Exercise brief
The entries that follow should be repeated exactly, with no pictures kept.

Web document revisions
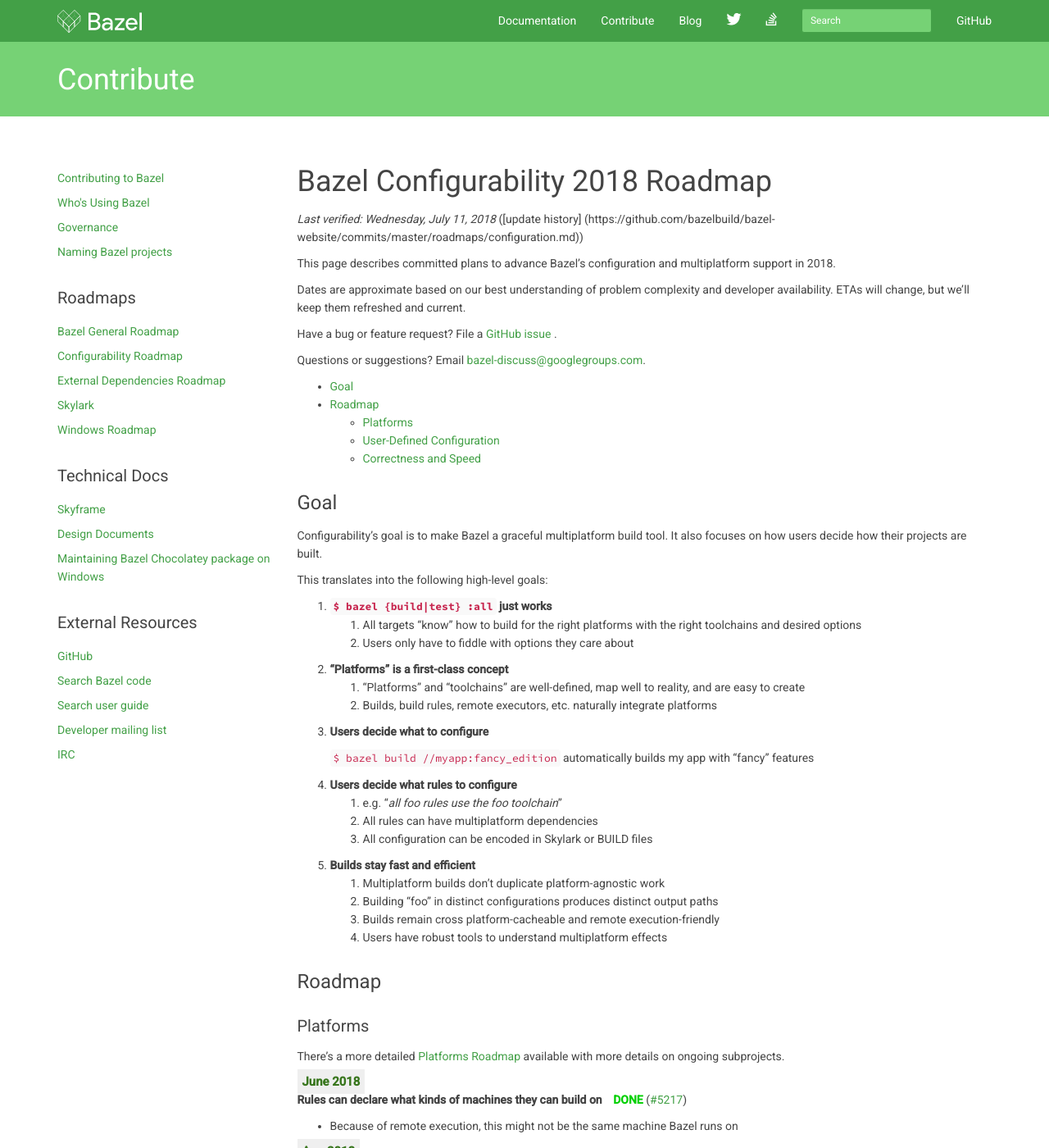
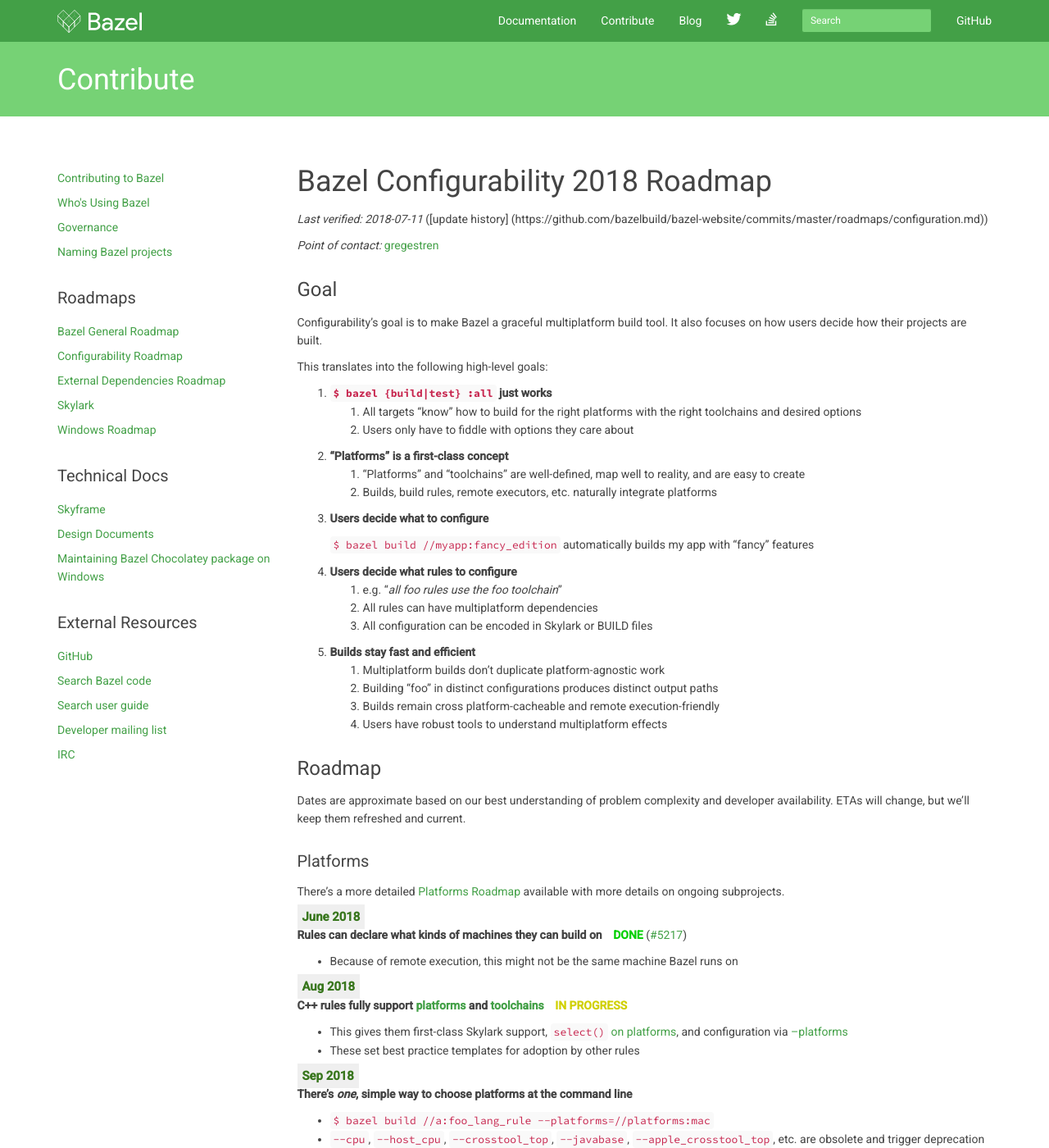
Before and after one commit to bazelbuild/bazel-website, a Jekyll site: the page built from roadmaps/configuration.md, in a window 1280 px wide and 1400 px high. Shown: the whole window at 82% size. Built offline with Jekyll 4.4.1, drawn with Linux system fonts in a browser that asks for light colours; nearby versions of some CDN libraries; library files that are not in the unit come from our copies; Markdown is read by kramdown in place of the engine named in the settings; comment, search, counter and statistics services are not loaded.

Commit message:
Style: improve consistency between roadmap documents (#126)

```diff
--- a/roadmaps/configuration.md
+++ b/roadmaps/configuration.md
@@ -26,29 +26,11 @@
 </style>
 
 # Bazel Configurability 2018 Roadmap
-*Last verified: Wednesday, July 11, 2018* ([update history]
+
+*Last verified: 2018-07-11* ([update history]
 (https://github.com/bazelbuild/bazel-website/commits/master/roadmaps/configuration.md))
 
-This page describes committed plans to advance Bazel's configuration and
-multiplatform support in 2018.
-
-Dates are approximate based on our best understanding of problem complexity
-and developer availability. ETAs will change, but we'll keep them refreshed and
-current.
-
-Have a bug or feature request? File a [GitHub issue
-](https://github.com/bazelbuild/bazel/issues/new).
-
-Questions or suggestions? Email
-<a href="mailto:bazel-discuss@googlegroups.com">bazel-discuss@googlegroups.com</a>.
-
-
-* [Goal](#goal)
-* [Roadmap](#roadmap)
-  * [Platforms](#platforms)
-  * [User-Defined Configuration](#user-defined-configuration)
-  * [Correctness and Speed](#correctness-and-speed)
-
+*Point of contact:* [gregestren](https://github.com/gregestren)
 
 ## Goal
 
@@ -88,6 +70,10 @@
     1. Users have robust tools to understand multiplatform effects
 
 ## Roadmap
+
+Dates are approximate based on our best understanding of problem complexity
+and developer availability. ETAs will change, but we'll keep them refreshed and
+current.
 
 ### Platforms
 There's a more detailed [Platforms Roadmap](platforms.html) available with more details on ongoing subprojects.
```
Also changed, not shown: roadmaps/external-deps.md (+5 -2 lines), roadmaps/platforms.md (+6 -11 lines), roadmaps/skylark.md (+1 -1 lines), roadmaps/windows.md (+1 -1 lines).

Response to this exercise
Before and after one commit to bazelbuild/bazel-website, a Jekyll site: the page built from roadmaps/configuration.md, in a window 1280 px wide and 1400 px high. Shown: the whole window at 82% size. Built offline with Jekyll 4.4.1, drawn with Linux system fonts in a browser that asks for light colours; nearby versions of some CDN libraries; library files that are not in the unit come from our copies; Markdown is read by kramdown in place of the engine named in the settings; comment, search, counter and statistics services are not loaded.

Commit message:
Style: improve consistency between roadmap documents (#126)

```diff
--- a/roadmaps/configuration.md
+++ b/roadmaps/configuration.md
@@ -26,29 +26,11 @@
 </style>
 
 # Bazel Configurability 2018 Roadmap
-*Last verified: Wednesday, July 11, 2018* ([update history]
+
+*Last verified: 2018-07-11* ([update history]
 (https://github.com/bazelbuild/bazel-website/commits/master/roadmaps/configuration.md))
 
-This page describes committed plans to advance Bazel's configuration and
-multiplatform support in 2018.
-
-Dates are approximate based on our best understanding of problem complexity
-and developer availability. ETAs will change, but we'll keep them refreshed and
-current.
-
-Have a bug or feature request? File a [GitHub issue
-](https://github.com/bazelbuild/bazel/issues/new).
-
-Questions or suggestions? Email
-<a href="mailto:bazel-discuss@googlegroups.com">bazel-discuss@googlegroups.com</a>.
-
-
-* [Goal](#goal)
-* [Roadmap](#roadmap)
-  * [Platforms](#platforms)
-  * [User-Defined Configuration](#user-defined-configuration)
-  * [Correctness and Speed](#correctness-and-speed)
-
+*Point of contact:* [gregestren](https://github.com/gregestren)
 
 ## Goal
 
@@ -88,6 +70,10 @@
     1. Users have robust tools to understand multiplatform effects
 
 ## Roadmap
+
+Dates are approximate based on our best understanding of problem complexity
+and developer availability. ETAs will change, but we'll keep them refreshed and
+current.
 
 ### Platforms
 There's a more detailed [Platforms Roadmap](platforms.html) available with more details on ongoing subprojects.
```
Also changed, not shown: roadmaps/external-deps.md (+5 -2 lines), roadmaps/platforms.md (+6 -11 lines), roadmaps/skylark.md (+1 -1 lines), roadmaps/windows.md (+1 -1 lines).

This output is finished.